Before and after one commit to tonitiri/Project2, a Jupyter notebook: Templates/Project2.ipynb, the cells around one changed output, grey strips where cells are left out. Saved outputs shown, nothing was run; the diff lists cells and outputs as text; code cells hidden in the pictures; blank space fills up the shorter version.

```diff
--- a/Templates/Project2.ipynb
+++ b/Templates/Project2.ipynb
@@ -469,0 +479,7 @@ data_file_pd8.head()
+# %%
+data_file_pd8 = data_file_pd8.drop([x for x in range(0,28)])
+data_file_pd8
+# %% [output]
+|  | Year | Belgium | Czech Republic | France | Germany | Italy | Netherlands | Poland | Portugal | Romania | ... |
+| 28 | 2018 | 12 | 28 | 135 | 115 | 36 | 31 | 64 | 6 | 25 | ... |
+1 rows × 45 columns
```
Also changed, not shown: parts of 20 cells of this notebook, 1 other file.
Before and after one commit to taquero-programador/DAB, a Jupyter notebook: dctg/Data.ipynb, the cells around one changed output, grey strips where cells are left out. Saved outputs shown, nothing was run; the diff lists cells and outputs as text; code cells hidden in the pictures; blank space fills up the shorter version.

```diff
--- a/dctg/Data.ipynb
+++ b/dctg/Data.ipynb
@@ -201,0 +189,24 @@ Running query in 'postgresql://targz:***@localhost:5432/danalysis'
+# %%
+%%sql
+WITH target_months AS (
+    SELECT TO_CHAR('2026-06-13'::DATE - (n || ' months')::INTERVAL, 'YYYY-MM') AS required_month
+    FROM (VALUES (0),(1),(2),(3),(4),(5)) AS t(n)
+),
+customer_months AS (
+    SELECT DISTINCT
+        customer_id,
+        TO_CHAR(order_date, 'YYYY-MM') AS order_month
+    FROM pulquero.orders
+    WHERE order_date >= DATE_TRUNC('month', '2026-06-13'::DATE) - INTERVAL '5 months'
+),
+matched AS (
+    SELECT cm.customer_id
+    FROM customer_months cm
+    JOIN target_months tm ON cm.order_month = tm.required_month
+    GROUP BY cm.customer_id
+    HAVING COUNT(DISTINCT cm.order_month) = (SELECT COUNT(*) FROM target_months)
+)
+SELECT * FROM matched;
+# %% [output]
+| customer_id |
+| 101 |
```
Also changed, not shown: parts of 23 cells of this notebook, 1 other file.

### ACTION ITEM:
From the records above, pull every line that has the string "ipynb" and copy it.

### YOUR SOLUTION:
Before and after one commit to tonitiri/Project2, a Jupyter notebook: Templates/Project2.ipynb, the cells around one changed output, grey strips where cells are left out. Saved outputs shown, nothing was run; the diff lists cells and outputs as text; code cells hidden in the pictures; blank space fills up the shorter version.
--- a/Templates/Project2.ipynb
+++ b/Templates/Project2.ipynb
Before and after one commit to taquero-programador/DAB, a Jupyter notebook: dctg/Data.ipynb, the cells around one changed output, grey strips where cells are left out. Saved outputs shown, nothing was run; the diff lists cells and outputs as text; code cells hidden in the pictures; blank space fills up the shorter version.
--- a/dctg/Data.ipynb
+++ b/dctg/Data.ipynb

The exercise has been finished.